» EXERCISE MATERIAL:
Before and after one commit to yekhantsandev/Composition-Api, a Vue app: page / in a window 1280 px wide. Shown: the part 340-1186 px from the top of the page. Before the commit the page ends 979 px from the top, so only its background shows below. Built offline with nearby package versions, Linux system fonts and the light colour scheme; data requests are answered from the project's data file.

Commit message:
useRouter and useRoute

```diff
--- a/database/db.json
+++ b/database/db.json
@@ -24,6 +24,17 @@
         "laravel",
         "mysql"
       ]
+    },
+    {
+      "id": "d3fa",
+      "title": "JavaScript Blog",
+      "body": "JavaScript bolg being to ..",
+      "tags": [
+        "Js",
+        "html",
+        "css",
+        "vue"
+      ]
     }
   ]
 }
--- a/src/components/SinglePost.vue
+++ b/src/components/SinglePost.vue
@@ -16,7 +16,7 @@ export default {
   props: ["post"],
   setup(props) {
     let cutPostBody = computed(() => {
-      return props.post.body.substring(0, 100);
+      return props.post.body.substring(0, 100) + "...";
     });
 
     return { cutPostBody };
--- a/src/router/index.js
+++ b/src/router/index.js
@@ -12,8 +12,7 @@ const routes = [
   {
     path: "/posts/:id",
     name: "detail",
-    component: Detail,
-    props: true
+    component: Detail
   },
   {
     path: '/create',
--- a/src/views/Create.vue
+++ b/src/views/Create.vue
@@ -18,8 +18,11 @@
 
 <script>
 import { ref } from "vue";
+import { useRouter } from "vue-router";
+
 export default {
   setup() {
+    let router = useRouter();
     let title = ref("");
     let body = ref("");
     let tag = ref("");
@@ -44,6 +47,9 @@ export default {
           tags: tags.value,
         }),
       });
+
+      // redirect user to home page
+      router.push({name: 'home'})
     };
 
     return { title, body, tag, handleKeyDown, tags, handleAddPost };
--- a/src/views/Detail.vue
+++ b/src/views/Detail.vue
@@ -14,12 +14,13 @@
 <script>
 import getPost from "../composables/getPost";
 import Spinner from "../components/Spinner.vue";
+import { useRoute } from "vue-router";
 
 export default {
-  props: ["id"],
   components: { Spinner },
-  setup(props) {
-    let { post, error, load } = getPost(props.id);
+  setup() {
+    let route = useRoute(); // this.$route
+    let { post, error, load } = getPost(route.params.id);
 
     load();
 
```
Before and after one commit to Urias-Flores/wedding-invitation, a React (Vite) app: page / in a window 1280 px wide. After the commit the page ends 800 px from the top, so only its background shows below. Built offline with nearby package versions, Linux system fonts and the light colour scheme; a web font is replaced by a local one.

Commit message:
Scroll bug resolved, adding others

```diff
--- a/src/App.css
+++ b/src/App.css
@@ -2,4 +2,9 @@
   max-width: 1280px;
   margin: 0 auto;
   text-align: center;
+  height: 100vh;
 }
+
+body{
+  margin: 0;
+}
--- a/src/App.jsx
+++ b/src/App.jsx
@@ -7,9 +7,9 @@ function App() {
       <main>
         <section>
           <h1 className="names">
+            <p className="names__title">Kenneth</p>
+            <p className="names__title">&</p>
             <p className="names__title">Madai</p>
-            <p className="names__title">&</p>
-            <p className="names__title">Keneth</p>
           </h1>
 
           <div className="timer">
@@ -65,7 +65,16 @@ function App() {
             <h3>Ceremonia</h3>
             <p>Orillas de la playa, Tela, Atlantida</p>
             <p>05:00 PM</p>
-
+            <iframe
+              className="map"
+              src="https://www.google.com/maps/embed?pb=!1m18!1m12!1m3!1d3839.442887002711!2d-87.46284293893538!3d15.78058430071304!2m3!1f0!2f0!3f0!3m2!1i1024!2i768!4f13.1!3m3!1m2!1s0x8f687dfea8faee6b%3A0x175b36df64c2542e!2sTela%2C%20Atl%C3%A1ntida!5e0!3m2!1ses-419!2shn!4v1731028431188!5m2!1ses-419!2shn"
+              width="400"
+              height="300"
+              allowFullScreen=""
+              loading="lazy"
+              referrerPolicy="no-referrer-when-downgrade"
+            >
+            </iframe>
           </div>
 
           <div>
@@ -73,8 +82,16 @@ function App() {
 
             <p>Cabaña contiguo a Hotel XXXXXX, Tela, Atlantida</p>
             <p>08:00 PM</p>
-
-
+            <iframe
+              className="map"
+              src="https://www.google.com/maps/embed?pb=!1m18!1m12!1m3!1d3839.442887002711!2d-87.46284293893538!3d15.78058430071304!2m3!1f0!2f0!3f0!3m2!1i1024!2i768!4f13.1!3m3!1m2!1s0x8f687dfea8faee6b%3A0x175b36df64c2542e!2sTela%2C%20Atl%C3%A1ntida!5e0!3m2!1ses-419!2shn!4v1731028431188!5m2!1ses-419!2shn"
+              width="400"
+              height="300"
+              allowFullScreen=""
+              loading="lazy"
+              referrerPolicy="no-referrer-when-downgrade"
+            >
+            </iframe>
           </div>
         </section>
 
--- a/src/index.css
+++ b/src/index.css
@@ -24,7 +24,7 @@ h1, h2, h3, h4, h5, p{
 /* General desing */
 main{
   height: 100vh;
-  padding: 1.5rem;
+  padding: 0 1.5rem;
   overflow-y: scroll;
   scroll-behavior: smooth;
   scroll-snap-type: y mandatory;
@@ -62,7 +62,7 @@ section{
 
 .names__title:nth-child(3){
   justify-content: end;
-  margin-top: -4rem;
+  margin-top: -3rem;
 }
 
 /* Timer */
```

» PROBLEM DESCRIPTION: If a line of the records includes the string "className", copy it out.

» EXPECTED OUTPUT:
           <h1 className="names">
+            <p className="names__title">Kenneth</p>
+            <p className="names__title">&</p>
             <p className="names__title">Madai</p>
-            <p className="names__title">&</p>
-            <p className="names__title">Keneth</p>
           <div className="timer">
+              className="map"
+              className="map"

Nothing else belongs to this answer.